A marvellous panoramic view on Sebino and Val Trompia (Trompia valley) can be enjoyed from the shrine of Santa Maria del Giogo (St. Mary of Giogo), 968 metres above sea level; the building rises on the ancient transit route that connected the Sebino lake to Val Trompia and Brescia, at the boundaries of three different municipalities: Sulzano, Polaveno and Gardone Val Trompia.
Archive documents bear witness to the presence of a religious building already in 1367, when St. Mary of Giogo was an annex of the monastery of Sant’ Eufemia (St. Euphemia) in Brescia. Its primary function was to provide shelter for people transiting along this important route for various reasons, mainly linked to agriculture, farming and forestry. The presence of the Benedictine monks was also emphasised between 1537 and 1538, by the writer Teofilo Folengo author of Baldus, a poem in macaronic Latin.
During the visit of the apostolic legate Charles Borromeo in 1580, ancient testimonies indicate that the church, two miles away from the parish church, was small and in poor condition, featuring three altars but lacking a sacristy. A stable for horses and cattle was located near the church. Two monks were living in the fairly comfortable rectory; the cardinal also recalls the dependency on Sant’ Eufemia (St. Euphemia) in Brescia. The cardinal adds that “this is the place of the monastery of Sant’ Eufemia (St. Euphemia) in Brescia”.
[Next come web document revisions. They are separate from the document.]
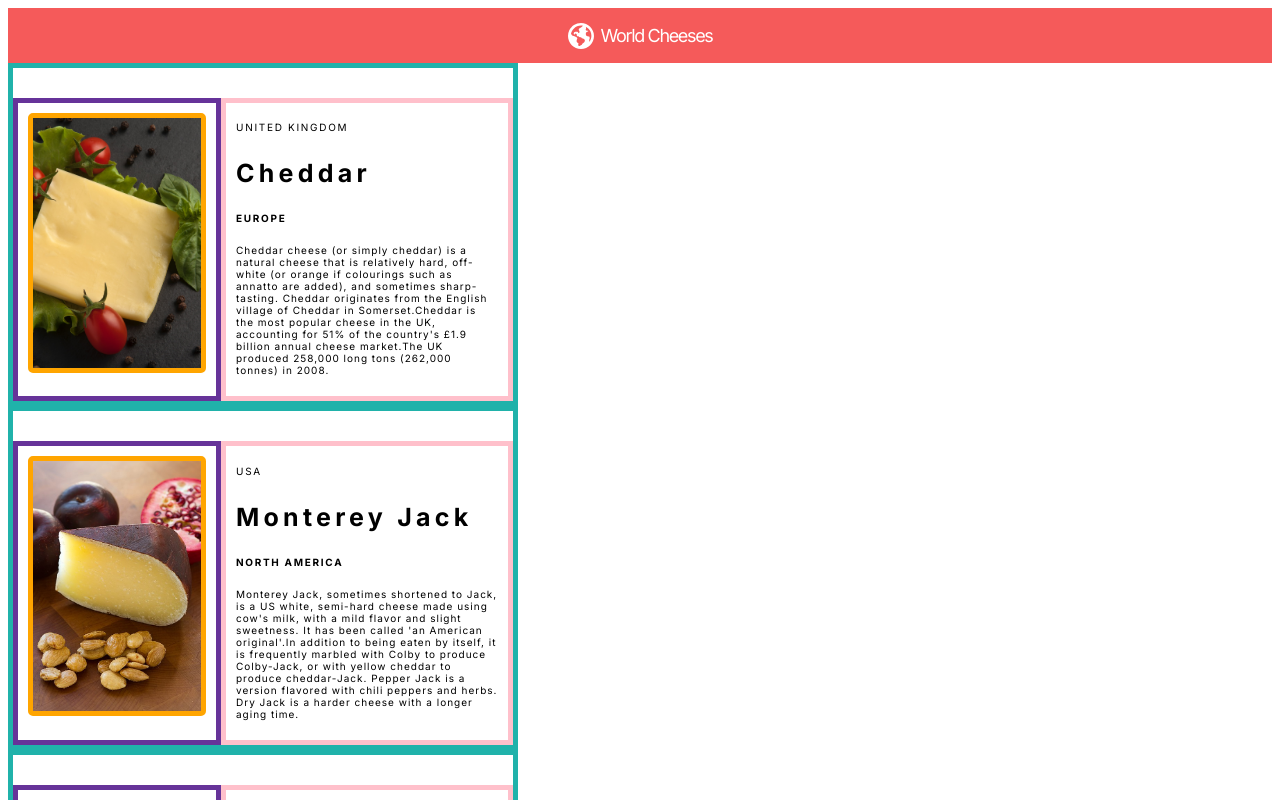
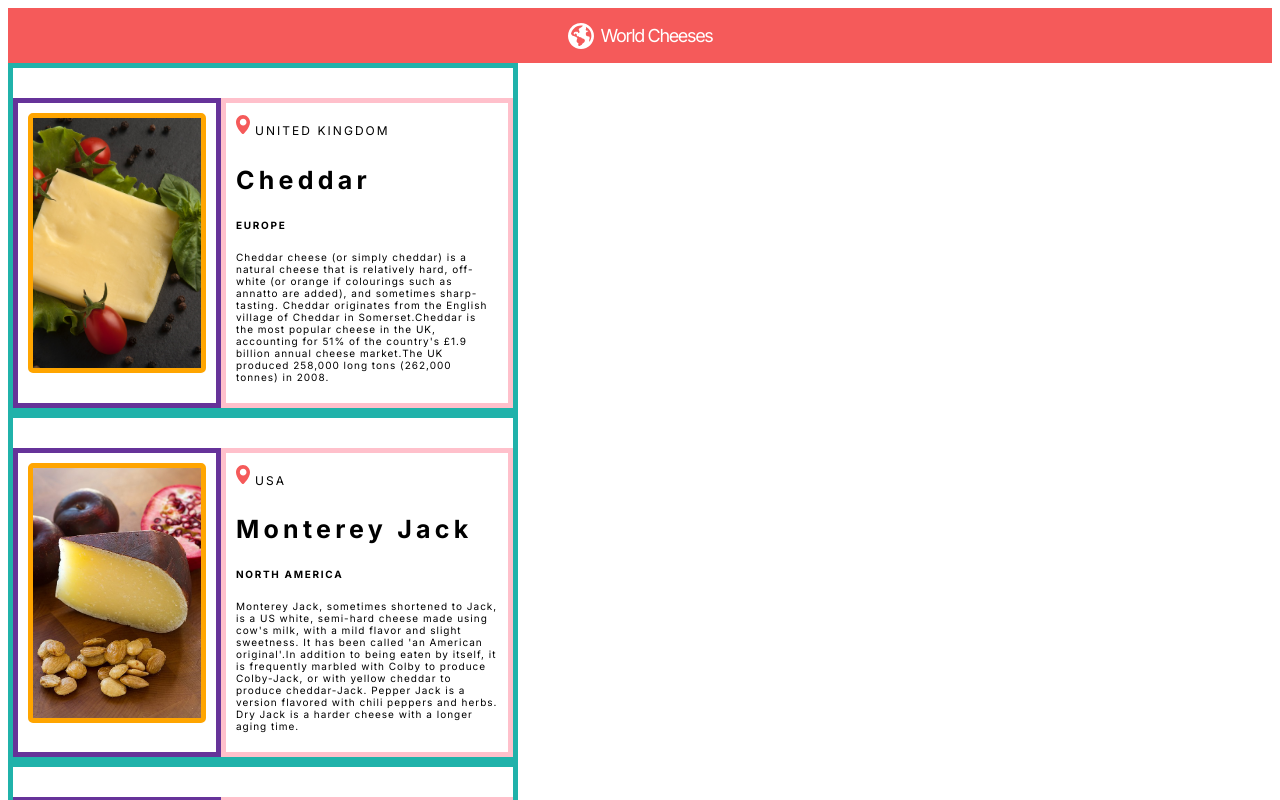
Before and after one commit to BikeMouse/WorldCheeses, a React (Vite) app: page / in a window 1280 px wide. Shown: the top 800 px of the page. Built offline with nearby package versions, Linux system fonts and the light colour scheme.

Commit message:
add changes to card and css

```diff
--- a/src/Components/Card.jsx
+++ b/src/Components/Card.jsx
@@ -7,7 +7,12 @@ export default function Card(props){
                 <img src={new URL(`../assets/${props.coverImg}`, import.meta.url).href} className='CardImg'/>
             </div>
             <div className='text'>
-                <h2>{props.country.toUpperCase()}</h2>
+                <div className='carrot'>
+                    <svg width="14" height="20" viewBox="0 0 7 10" fill="none" xmlns="http://www.w3.org/2000/svg">
+                        <path fillRule="evenodd" clipRule="evenodd" d="M3.57866 5.25002C2.65532 5.25002 1.90837 4.50221 1.90837 3.57965C1.90837 2.65757 2.65532 1.90911 3.57866 1.90911C4.50167 1.90911 5.24927 2.65757 5.24927 3.57965C5.24927 4.50221 4.50167 5.25002 3.57866 5.25002ZM3.48394 0C1.54227 0 0 1.63678 0 3.65569C0 6.40791 2.95078 9.25191 2.95078 9.25191C3.34777 9.62783 3.59437 9.65847 4.01646 9.25191C4.01646 9.25191 7 6.40791 7 3.65569C7 1.63678 5.42544 0 3.48394 0Z" fill="#F55A5A" />
+                    </svg>
+                    <h2 className='country'>{props.country.toUpperCase()}</h2>
+                </div>
                 <h1>{props.name}</h1>
                 <h3>{props.continent.toUpperCase()}</h3>
                 <p>{props.description}</p>
--- a/src/index.css
+++ b/src/index.css
@@ -67,9 +67,16 @@ body{
   letter-spacing: 0.17em;
 }
 
-.text > h2 {
+.carrot{
+  display: flex;
+  flex-direction: row;
+  align-items: baseline;
+}
+
+.country {
   font-weight:normal;
-  font-size: 10px;
+  font-size: 12px;
   letter-spacing: 0.17em;
   margin-right: 12px;
+  padding-left: 5px;
 }
```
In 1797, the church avoided being transferred and sold with the establishment of the Republic of Brescia and the closure of the monastery in the city, thus “remaining at the public service of that population”. However, a dispute started between the parishes of Sulzano, Gardone Valtrompia and Polaveno regarding the building’s ownership, which ended with the updated census of 13th August 1809, assigning the church to the Polaveno community.
The single-nave building reflects a type of religious settlement characterised by essential architectural lines. It features gabled façade and roof, entrance portal, circular oeil-de-boeuf and a portico with ribbed vault covering and two windows, a shelter for travellers, with access from a pointed arch. The bell tower located on the left side, opposite the façade, was restored in 1842 after being hit by lightning. A farmhouse is annexed to the south wall.
The single-nave church features a rectangular floor plan with inverted orientation compared to the ancient layout: indeed, the sanctuary was originally where the current entrance stands today. The nave is interspersed by pointed arches lying on buttresses which support a wooden beam roof (re-built in 1976). The space is characterised by three bays, the last featuring the slightly raised sanctuary area. The altar features a white plaster, 18th Century style triptych surrounded by the heads of angels and cherubs. The three niches house wooden statues of the Virgin Mary realised by the Poisa workshop (20th Century) and St. Bartholomew patron saint of farmers, butchers, tanners, and St. Benedict, founder of the Benedictine order.
Fresco fragments are found on multiple plaster layers on the walls of the nave, deteriorated in various points, realised by travelling artists between the late 14th and early 16th Century. They represent popular devotion and recall votive offering in terms of type and style, depicting the Madonna and Child on a throne and the saints revered by the population, on the sides: St. Anthony the Abbot, St. Bartholomew, St. Roch, St. Lucy, mostly in late gothic style. The fresco fragment of the Last supper is particularly interesting, an unusual theme among voting offerings. The frescos are enclosed in simple painted frames featuring the name of the commissioner and execution date. The most recent restorations of the adornments date back to 2011.